THE BLOG
10/31/2013 05:22 pm ET | Updated Jan 23, 2014

Sovereignty and Senator Thune's Change of Tune

"Sovereignty -- The quality of having independent authority over a geographic territory."

Last year, American sovereignty was the central rallying point used during Congressional efforts -- led by Sen. John Thune (R-SD) -- to block U.S. airlines from abiding by the European Union's Emission Trading Scheme (EU ETS) -- a law aimed at reducing harmful aviation pollution.

At the heart of Thune's battle cry was the claim that the EU ETS infringed on US sovereignty because it required emissions reductions on all flights to and from Europe, including the pollution emitted over US and international airspace.

This prompted Thune and his colleagues to pass legislation giving the Secretary of Transportation authority to prohibit US airlines from obeying the EU law.

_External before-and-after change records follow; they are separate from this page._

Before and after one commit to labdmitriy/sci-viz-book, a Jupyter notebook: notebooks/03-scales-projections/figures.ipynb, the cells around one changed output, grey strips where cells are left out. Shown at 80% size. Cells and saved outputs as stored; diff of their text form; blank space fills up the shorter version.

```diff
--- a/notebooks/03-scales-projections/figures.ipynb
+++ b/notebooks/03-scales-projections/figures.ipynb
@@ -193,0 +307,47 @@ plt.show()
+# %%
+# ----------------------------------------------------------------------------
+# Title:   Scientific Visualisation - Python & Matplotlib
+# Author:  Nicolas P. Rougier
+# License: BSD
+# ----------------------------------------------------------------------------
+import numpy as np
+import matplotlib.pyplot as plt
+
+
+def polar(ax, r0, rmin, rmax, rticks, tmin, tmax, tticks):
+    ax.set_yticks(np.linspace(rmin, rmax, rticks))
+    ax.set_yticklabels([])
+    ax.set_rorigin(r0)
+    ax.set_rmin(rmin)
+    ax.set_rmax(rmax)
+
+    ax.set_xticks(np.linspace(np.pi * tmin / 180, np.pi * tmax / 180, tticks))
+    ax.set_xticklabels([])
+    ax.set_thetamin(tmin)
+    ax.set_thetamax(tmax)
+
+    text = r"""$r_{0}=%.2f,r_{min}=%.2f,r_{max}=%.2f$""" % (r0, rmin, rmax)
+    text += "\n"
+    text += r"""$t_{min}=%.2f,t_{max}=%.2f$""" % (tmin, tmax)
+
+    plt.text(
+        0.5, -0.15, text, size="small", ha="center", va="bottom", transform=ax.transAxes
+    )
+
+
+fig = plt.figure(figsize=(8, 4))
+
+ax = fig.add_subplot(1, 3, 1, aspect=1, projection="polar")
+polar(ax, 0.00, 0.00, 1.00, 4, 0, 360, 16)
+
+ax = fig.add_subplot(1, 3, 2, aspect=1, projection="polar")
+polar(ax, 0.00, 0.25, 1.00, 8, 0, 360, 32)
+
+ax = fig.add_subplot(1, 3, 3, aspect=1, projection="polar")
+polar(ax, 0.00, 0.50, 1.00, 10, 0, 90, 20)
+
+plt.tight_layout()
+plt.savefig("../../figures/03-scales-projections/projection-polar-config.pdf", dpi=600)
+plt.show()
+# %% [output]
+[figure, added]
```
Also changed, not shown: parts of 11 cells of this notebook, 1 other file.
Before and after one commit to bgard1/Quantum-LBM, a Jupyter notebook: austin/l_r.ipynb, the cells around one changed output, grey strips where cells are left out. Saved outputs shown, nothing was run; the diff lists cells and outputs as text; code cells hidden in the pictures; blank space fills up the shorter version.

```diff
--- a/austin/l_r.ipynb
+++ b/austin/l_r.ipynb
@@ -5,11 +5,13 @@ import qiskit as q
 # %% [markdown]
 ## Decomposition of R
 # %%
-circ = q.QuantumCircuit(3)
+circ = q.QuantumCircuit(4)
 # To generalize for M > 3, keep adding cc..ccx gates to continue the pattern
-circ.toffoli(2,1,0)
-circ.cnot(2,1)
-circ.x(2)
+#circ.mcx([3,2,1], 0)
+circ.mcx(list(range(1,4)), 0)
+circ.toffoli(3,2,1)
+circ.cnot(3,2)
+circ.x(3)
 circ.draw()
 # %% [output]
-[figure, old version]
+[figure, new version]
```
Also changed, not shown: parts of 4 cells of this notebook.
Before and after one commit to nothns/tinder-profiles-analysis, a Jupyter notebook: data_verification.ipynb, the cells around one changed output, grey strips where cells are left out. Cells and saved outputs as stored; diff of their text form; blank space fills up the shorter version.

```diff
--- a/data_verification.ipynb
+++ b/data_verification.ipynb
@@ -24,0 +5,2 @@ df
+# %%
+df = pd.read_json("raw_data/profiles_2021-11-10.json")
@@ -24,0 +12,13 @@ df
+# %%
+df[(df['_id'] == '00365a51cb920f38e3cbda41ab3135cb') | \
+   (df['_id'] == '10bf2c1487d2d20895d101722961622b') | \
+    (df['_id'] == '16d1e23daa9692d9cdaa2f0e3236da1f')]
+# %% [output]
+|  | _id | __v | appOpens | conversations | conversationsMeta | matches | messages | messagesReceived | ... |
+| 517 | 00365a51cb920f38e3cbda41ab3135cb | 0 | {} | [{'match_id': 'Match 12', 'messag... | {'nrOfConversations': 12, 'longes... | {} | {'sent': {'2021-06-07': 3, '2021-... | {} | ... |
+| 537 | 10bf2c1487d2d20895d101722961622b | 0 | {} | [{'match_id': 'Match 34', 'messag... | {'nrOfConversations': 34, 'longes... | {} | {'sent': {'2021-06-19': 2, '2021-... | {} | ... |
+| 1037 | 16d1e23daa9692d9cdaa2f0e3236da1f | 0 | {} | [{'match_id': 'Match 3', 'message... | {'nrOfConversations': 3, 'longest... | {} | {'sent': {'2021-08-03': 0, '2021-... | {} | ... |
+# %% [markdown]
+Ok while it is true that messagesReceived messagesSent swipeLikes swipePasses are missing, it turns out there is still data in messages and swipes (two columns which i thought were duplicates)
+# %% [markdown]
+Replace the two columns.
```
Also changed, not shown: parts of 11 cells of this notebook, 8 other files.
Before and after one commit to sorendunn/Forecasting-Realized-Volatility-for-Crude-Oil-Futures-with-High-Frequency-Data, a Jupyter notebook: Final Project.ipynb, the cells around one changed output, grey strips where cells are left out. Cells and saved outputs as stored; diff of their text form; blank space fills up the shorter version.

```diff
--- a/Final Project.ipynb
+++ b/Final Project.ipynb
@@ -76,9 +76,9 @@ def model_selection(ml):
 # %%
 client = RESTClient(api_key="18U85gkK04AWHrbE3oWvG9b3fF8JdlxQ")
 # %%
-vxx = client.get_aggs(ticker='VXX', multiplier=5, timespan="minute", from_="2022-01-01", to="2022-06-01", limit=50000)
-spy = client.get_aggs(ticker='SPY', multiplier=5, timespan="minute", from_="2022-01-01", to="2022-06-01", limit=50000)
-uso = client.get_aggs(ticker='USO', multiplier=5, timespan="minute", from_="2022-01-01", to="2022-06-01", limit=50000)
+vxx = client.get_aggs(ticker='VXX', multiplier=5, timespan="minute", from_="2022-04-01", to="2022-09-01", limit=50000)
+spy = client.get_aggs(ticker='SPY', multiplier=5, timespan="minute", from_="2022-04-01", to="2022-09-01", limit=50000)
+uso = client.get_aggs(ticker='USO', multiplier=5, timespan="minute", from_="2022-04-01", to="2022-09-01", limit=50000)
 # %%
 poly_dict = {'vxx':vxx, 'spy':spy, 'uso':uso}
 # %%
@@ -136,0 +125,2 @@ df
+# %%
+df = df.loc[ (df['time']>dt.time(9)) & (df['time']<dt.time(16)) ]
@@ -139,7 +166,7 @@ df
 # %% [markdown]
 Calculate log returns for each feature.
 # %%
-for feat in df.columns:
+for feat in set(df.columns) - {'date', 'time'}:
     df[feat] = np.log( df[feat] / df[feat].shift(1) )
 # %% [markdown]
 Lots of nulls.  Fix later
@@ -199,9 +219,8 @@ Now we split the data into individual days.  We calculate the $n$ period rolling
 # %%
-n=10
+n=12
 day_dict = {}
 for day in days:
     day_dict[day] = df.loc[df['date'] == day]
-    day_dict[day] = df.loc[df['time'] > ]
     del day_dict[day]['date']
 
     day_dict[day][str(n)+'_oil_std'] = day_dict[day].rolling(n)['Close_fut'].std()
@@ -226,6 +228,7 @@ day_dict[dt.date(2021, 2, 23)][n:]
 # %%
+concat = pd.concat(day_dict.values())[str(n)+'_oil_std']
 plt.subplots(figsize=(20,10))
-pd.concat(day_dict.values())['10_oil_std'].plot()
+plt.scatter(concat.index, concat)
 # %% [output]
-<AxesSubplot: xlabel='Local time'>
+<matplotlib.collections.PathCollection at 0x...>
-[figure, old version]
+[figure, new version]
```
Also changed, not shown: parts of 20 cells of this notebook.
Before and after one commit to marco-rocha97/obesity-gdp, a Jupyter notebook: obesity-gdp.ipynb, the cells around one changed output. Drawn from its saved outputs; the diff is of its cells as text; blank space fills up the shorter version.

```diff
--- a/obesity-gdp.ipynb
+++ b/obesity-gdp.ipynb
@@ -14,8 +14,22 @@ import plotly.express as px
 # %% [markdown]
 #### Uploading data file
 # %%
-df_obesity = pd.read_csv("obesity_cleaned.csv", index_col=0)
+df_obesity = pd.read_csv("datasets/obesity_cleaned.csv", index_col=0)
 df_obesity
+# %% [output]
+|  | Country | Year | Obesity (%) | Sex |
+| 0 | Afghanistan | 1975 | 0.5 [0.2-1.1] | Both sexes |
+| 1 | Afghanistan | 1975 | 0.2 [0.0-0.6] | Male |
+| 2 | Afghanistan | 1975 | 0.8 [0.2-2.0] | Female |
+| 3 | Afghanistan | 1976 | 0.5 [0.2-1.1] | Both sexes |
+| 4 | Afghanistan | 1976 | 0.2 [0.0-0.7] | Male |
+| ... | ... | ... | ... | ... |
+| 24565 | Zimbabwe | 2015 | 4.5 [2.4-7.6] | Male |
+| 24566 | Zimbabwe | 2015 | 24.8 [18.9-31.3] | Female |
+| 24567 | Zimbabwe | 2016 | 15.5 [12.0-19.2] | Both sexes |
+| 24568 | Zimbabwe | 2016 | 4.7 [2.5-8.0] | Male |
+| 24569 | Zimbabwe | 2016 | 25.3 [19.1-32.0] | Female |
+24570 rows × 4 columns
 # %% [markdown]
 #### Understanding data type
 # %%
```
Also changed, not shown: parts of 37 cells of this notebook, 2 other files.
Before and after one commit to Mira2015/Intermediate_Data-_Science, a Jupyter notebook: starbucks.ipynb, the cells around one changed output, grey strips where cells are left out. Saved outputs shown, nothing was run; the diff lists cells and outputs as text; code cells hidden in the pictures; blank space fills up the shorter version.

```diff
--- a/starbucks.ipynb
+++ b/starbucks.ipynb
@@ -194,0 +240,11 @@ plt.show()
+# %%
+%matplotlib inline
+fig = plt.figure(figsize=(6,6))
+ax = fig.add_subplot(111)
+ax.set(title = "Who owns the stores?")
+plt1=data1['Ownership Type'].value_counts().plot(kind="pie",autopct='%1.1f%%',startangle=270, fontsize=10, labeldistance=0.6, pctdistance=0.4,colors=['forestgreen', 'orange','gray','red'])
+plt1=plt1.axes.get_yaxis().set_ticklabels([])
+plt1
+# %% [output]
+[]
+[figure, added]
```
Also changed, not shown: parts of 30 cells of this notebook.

Sen. Thune went on the speaking circuit decrying the EU ETS as a "threat to American sovereignty" while affirming on FoxNews that Article I of the 1944 Chicago Convention [PDF] allows the EU to control its own airspace.

Adamantly opposed to the idea of infringing on the airspace of another sovereign land, Sen. Thune restated this position during multiple Congressional hearings here and here by articulating, "let me be clear, no one in Congress is against the EU implementing ETS within their own boundaries."

Leading up to the 38th Assembly of International Civil Aviation Organization -- the UN body charged with developing a global plan to reduce aviation emissions -- in Montreal, Sen. Thune crafted a letter to U.S. negotiators reminding them not to allow the EU to tread on this sovereign land.

As anticipated, ICAO agreed to a global solution by 2016 that would come into effect in 2020, and they effectively gutted the EU ETS by calling on Europe to reduce the scope of the law to flights within its own airspace. Following ICAO, the European Commission took the directive and has proposed amending the EU ETS to just covering the portion of flights in its own airspace as a global agreement hobbles along.

Based on Sen. Thune's own rationale, these developments should be heralded as a major victory by every member of Congress and defender of national sovereignty. Now that the EU has been beaten back into it's own airspace and a threat to U.S. sovereignty averted, one would think Sen. Thune's legislative accomplishment is no longer applicable to the issue.

For this reason, those following the issue closely were perplexed by news reports that Sen. Thune intends to contact Department of Transportation Secretary Anthony Foxx about invoking the Thune law's prohibition on U.S. airline compliance with the ETS. While the request raises questions about Sen. Thune's ability to recognize a win, it also brings into light the reassessment language in the bill that directs the Secretary to reassess a prohibition in the event that:

1. The European Union amends its own Directive (which the European Commission is in the process of doing)

2. An international agreement on aircraft emissions is adopted (ICAO agreed to agree on a global solution in 2016) or

3. The U.S. enacts a public law or issues regulations addressing aircraft emissions (The Clean Air Act of 1970 Tittle II, Part B sections 231-234 grants the EPA authority to regulate aviation emissions.)

If anyone is now threatening American sovereignty, it's Senator Thune himself, because if we tell Europe they can't regulate pollution in Europe, just imagine how many foreign companies operating in the U.S. would chomp at the bit to use this as a precedent to violate a whole host of health, safety, national security and environmental laws within American boundaries.